What you will do
Sort through the listing below and keep each line with the word "hand". Copy those.

Dataset records

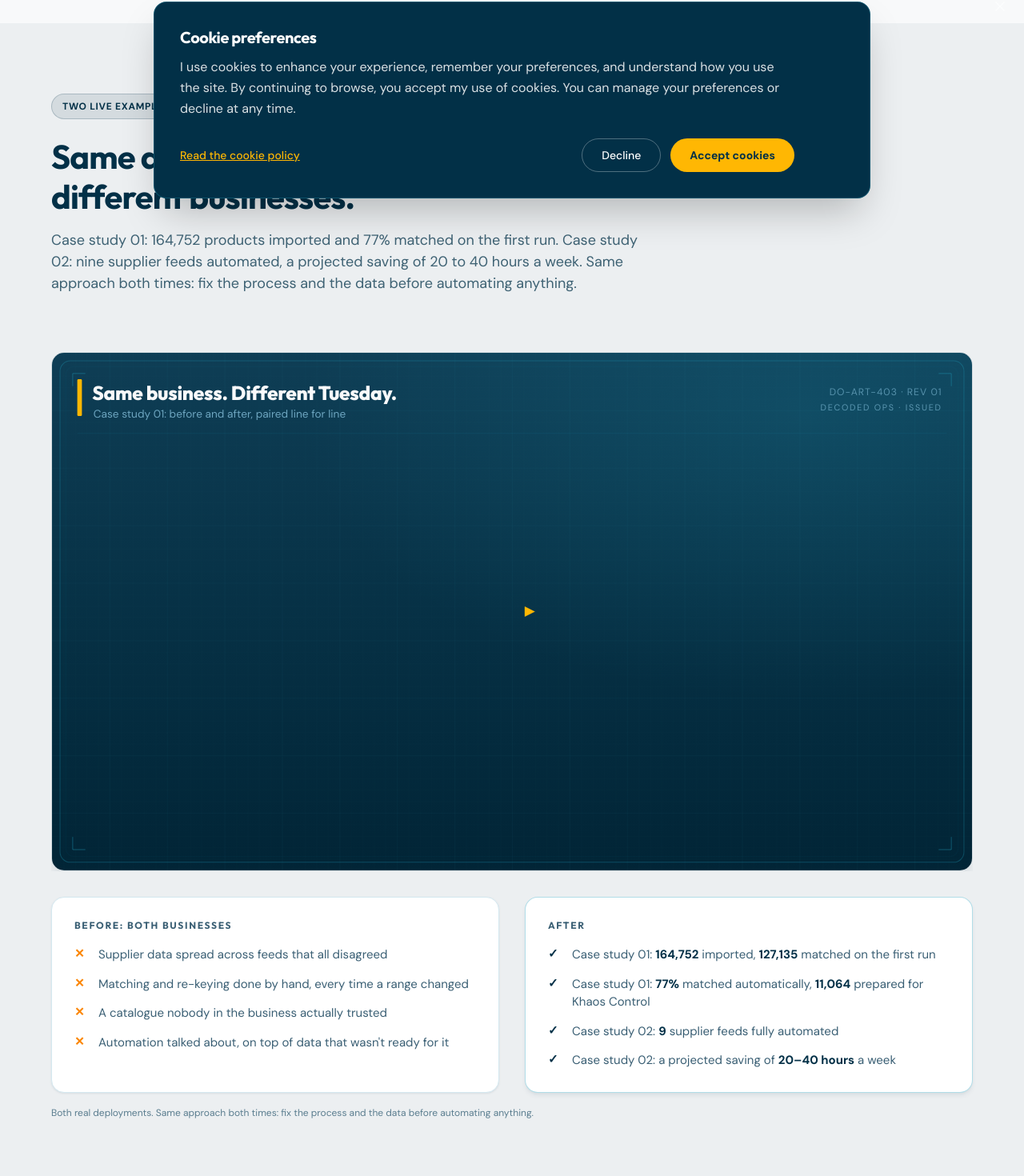
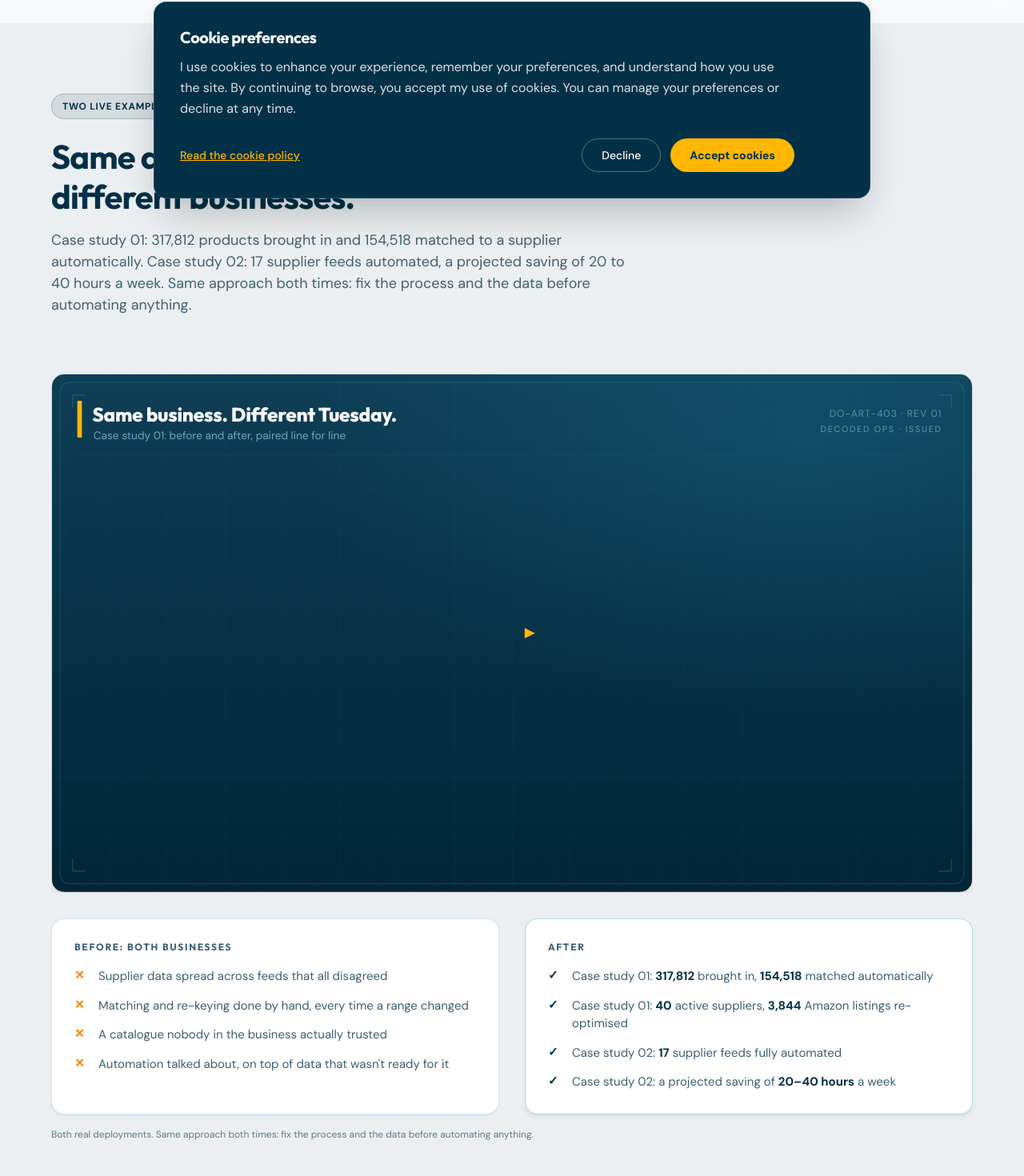
Before and after one commit to craigblackman1-rgb/decoded-ops-site, a Next.js app: page /transform in a window 1280 px wide. Shown: the part 528-1998 px from the top of the page at 80% size. Built offline with nearby package versions, Linux system fonts and the light colour scheme.

Commit message:
fix(site): 23 Sep figures, remove Khaos (CR-WEB-050)

```diff
--- a/app/apps/data-app/page.tsx
+++ b/app/apps/data-app/page.tsx
@@ -128,8 +128,7 @@ export default function DataAppPage() {
                         className="p-node" strokeWidth="1.4"/>
                   <text x="310" y="612" className="p-ink" fontFamily="Outfit,sans-serif" fontWeight="700"
                         fontSize="26">The platform you run today</text>
-                  <text x="310" y="646" className="p-mono" fontSize="18" opacity=".85">Khaos Control ·
-                    Symphony · or this system, once it has earned it</text>
+                  <text x="310" y="646" className="p-mono" fontSize="18" opacity=".85">Your ERP · or this system, once it has earned it</text>
                   <text x="1400" y="628" textAnchor="end" className="p-mono" fontSize="17"
                         letterSpacing="1.5" opacity=".55">STAYS AS IT IS</text>
                 </g>
@@ -205,16 +204,16 @@ export default function DataAppPage() {
 
           <div className="grid grid--3" style={{ marginTop: 44 }}>
             <div className="stat">
-              <p className="stat-num num">164,752</p>
-              <p className="stat-label">products imported from supplier feeds</p>
+              <p className="stat-num num">317,812</p>
+              <p className="stat-label">products brought in from supplier feeds</p>
             </div>
             <div className="stat">
-              <p className="stat-num num">77%</p>
-              <p className="stat-label">matched automatically on the first run</p>
+              <p className="stat-num num">154,518</p>
+              <p className="stat-label">matched to a supplier automatically</p>
             </div>
             <div className="stat">
-              <p className="stat-num num">11,064</p>
-              <p className="stat-label">matched and prepared for the Khaos Control catalogue within weeks</p>
+              <p className="stat-num num">40</p>
+              <p className="stat-label">active suppliers feeding in</p>
             </div>
           </div>
 
--- a/app/apps/page.tsx
+++ b/app/apps/page.tsx
@@ -66,7 +66,7 @@ export default function AppsPage() {
               </div>
               <p>Storefront build and migration, scoped to what your customers actually need.
                 A full migration off WooCommerce, a new storefront, and reintegration back
-                into Khaos Control is the worked example.</p>
+                into one clean, matched list is the worked example.</p>
               <span className="go">See how it works</span>
             </Link>
           </div>
@@ -138,7 +138,7 @@ export default function AppsPage() {
                   <text x="800" y="442" textAnchor="middle" className="p-ink" fontFamily="Outfit,sans-serif"
                         fontWeight="800" fontSize="26">Your platform</text>
                   <text x="800" y="472" textAnchor="middle" className="p-accent-ink" fontSize="16"
-                        fontWeight="600">Khaos Control · Symphony · yours · or the Data App itself</text>
+                        fontWeight="600">Your ERP · your website · or the Data App itself</text>
                 </g>
 
                 <g className="sk-dots">
--- a/app/page.tsx
+++ b/app/page.tsx
@@ -263,39 +263,37 @@ export default function HomePage() {
                     {/* 1 · rows imported */}
                     <g className="sk-fade sk-s2">
                       <text x="60" y="252" className="p-mono" fontSize="17" letterSpacing="1.6"
-                            opacity=".55">ROWS IMPORTED</text>
-                      <text x="60" y="282" className="p-mono" fontSize="16" opacity=".4">supplier feeds</text>
+                            opacity=".55">PRODUCTS BROUGHT IN</text>
+                      <text x="60" y="282" className="p-mono" fontSize="16" opacity=".4">from supplier feeds</text>
                       <rect x="430" y="228" width="1080" height="62" rx="6" fill="url(#ms-bar)"
                             className="p-node" strokeWidth="1"/>
                       <text x="458" y="270" className="p-ink" fontFamily="Outfit,sans-serif"
-                            fontWeight="700" fontSize="30">164,752</text>
+                            fontWeight="700" fontSize="30">317,812</text>
                     </g>
 
                     {/* 2 · matched automatically */}
                     <g className="sk-fade sk-s3">
                       <text x="60" y="372" className="p-mono" fontSize="17" letterSpacing="1.6"
                             opacity=".55">MATCHED AUTOMATICALLY</text>
-                      <text x="60" y="402" className="p-mono" fontSize="16" opacity=".4">first run, no
-                        hand-matching</text>
-                      <rect x="430" y="348" width="833" height="62" rx="6" fill="url(#ms-bar)"
+                      <text x="60" y="402" className="p-mono" fontSize="16" opacity=".4">matched to a supplier</text>
+                      <rect x="430" y="348" width="797" height="62" rx="6" fill="url(#ms-bar)"
                             className="p-node" strokeWidth="1"/>
                       <text x="458" y="390" className="p-ink" fontFamily="Outfit,sans-serif"
-                            fontWeight="700" fontSize="30">127,135</text>
+                            fontWeight="700" fontSize="30">154,518</text>
                       <text x="1291" y="390" className="p-accent-ink" fontFamily="Outfit,sans-serif"
-                            fontWeight="700" fontSize="30">77%</text>
+                            fontWeight="700" fontSize="30">40</text>
                     </g>
 
                     {/* 3 · live. Amber lands once, on the figure that is the point. */}
                     <g className="sk-fade sk-s4">
                       <text x="60" y="492" className="p-mono" fontSize="17" letterSpacing="1.6"
-                            opacity=".55">PREPARED</text>
-                      <text x="60" y="522" className="p-mono" fontSize="16" opacity=".4">to their ERP</text>
+                            opacity=".55">RE-OPTIMISED</text>
+                      <text x="60" y="522" className="p-mono" fontSize="16" opacity=".4">Amazon listings</text>
                       <rect x="430" y="468" width="73" height="62" rx="6" fill="url(#ms-amber-b)"
                             className="p-node-a" strokeWidth="1.4"/>
                       <text x="527" y="510" className="p-accent-ink" fontFamily="Outfit,sans-serif"
-                            fontWeight="700" fontSize="30">11,064</text>
-                      <text x="700" y="510" className="p-mono" fontSize="17" opacity=".5">in range, priced
-                        and published, within weeks</text>
+                            fontWeight="700" fontSize="30">3,844</text>
+                      <text x="630" y="510" className="p-mono" fontSize="17" opacity=".5">ahead of a title-format deadline</text>
                     </g>
 
                     {/* the lever */}
--- a/app/problems/erp-implementation-failure/page.tsx
+++ b/app/problems/erp-implementation-failure/page.tsx
@@ -156,7 +156,7 @@ export default function ERPImplementationFailurePage() {
        <span className="kicker">Before</span>
        <ul style={{ margin: '10px 0 0', padding: 0, listStyle: 'none' }}>
         {[
-         <>The <b>164,752</b> products scattered across supplier feeds</>,
+          <>The <b>317,812</b> products scattered across supplier feeds</>,
          'No consistent SKU to match any of them against',
          'No reliable stock picture for the warehouse or the website',
          'A platform taking the blame for a data problem',
@@ -171,9 +171,9 @@ export default function ERPImplementationFailurePage() {
        <span className="kicker">After</span>
        <ul style={{ margin: '10px 0 0', padding: 0, listStyle: 'none' }}>
         {[
-         <><b>127,135</b> matched automatically on the first run</>,
-         <>A <b>77%</b> match rate, without anyone re-keying a row</>,
-         <><b>11,064</b> matched and prepared for the Khaos Control catalogue within weeks</>,
+         <><b>154,518</b> matched to a supplier automatically</>,
+          <>40 active suppliers feeding in, without anyone re-keying a row</>,
+          <><b>3,844</b> Amazon listings re-optimised ahead of a title-format deadline</>,
          'The platform stayed. The layer around it changed.',
         ].map((item, i) => (
          <li key={i} style={{ fontSize: 'var(--do-text-sm)', marginBottom: 10, color: 'color-mix(in srgb, var(--do-prussian-blue) 74%, transparent)' }}>
--- a/app/sectors/garment-decoration/page.tsx
+++ b/app/sectors/garment-decoration/page.tsx
@@ -288,7 +288,7 @@ export default function GarmentDecorationPage() {
           <span className="eyebrow">Case study</span>
           <h2>ERP and supplier data integration for a decoration business</h2>
           <div className="hair" />
-          <p className="lede">Project-leading a Khaos Control ERP implementation alongside a custom Data App for supplier data, Amazon FBA, and channel automation.</p>
+          <p className="lede">Project-leading an ERP change alongside a custom Data App for supplier data, Amazon FBA, and channel automation.</p>
           <div className="btn-row" style={{ marginTop: '24px' }}>
             <Link className="btn btn--outline" href="/case-studies/case-study-01">Read the case study <ArrowRight size={16} aria-hidden="true" /></Link>
           </div>
--- a/app/transform/page.tsx
+++ b/app/transform/page.tsx
@@ -6,7 +6,7 @@ import s from '@/app/deco-page.module.css';
 
 export const metadata: Metadata = {
   title: 'Transform: Decoded Ops',
-  description: 'Transform is the programme that follows a Clarity Audit. The plan, executed. Measured results: 77% auto-matched, nine supplier feeds fully automated.',
+  description: 'Transform is the programme that follows a Clarity Audit. The plan, executed. Measured results: 154,518 products matched automatically, 17 supplier feeds fully automated.',
   alternates: { canonical: '/transform' },
   openGraph: {
     type: 'website',
@@ -70,8 +70,8 @@ export default function TransformPage() {
         <div className="wrap">
           <span className="eyebrow">Two live examples &middot; DO-ART-403</span>
           <h2>Same approach, twice, in two different businesses.</h2>
-          <p className="lede" style={{ marginTop: 16 }}>Case study 01: 164,752 products imported and 77% matched on
-            the first run. Case study 02: nine supplier feeds automated, a projected saving of 20 to 40
+           <p className="lede" style={{ marginTop: 16 }}>Case study 01: 317,812 products brought in and 154,518 matched to a supplier automatically.
+            Case study 02: 17 supplier feeds automated, a projected saving of 20 to 40
             hours a week. Same approach both times: fix the process and the data before automating
             anything.</p>
 
@@ -90,7 +90,7 @@ export default function TransformPage() {
                         letterSpacing="2" fill="var(--do-prussian-blue)">NOW</text>
                 </g>
                 <g className="sk-fade sk-s3" fontSize="22">
-                  <text x="140" y="322" className="p-ink">164,752 rows, no consistent SKU</text>
+                  <text x="140" y="322" className="p-ink">317,812 rows, no consistent SKU</text>
                   <text x="140" y="392" className="p-ink">Matching done by hand</text>
                   <text x="140" y="462" className="p-ink">Catalogue nobody trusted</text>
                   <text x="140" y="532" className="p-ink">Website and warehouse disagreed</text>
@@ -114,9 +114,9 @@ export default function TransformPage() {
                         letterSpacing="2" fill="var(--do-prussian-blue)">AFTER</text>
                 </g>
                 <g className="sk-fade sk-s5" fontSize="22">
-                  <text x="890" y="322" className="p-ink">127,135 matched on the first run</text>
-                  <text x="890" y="392" className="p-ink">77% matched automatically</text>
-                   <text x="890" y="462" className="p-ink">11,064 prepared for Khaos Control</text>
+                  <text x="890" y="322" className="p-ink">154,518 matched automatically</text>
+                  <text x="890" y="392" className="p-ink">40 active suppliers feeding in</text>
+                   <text x="890" y="462" className="p-ink">Data app (now the ERP)</text>
                   <text x="890" y="532" className="p-ink">One catalogue, every channel</text>
                   <g className="p-scyan" strokeWidth="2.6" strokeLinecap="round"
                      strokeLinejoin="round" fill="none">
@@ -149,9 +149,9 @@ export default function TransformPage() {
             <div className={`${s.baCol} ${s.baColAfter}`} data-od-id="ba-after">
               <h3>After</h3>
               <ul>
-                <li>Case study 01: <strong>164,752</strong> imported, <strong>127,135</strong> matched on the first run</li>
-                 <li>Case study 01: <strong>77%</strong> matched automatically, <strong>11,064</strong> prepared for Khaos Control</li>
-                <li>Case study 02: <strong>9</strong> supplier feeds fully automated</li>
+                <li>Case study 01: <strong>317,812</strong> brought in, <strong>154,518</strong> matched automatically</li>
+                 <li>Case study 01: <strong>40</strong> active suppliers, <strong>3,844</strong> Amazon listings re-optimised</li>
+                <li>Case study 02: <strong>17</strong> supplier feeds fully automated</li>
                 <li>Case study 02: a projected saving of <strong>20–40 hours</strong> a week</li>
               </ul>
             </div>
```
Also changed, not shown: app/apps/commerce/page.tsx (+4 -4 lines), app/problems/data-scattered/page.tsx (+4 -5 lines), .context/lane-briefs/cr-web-050.md (added).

Result
-                        hand-matching</text>
                   <text x="140" y="392" className="p-ink">Matching done by hand</text>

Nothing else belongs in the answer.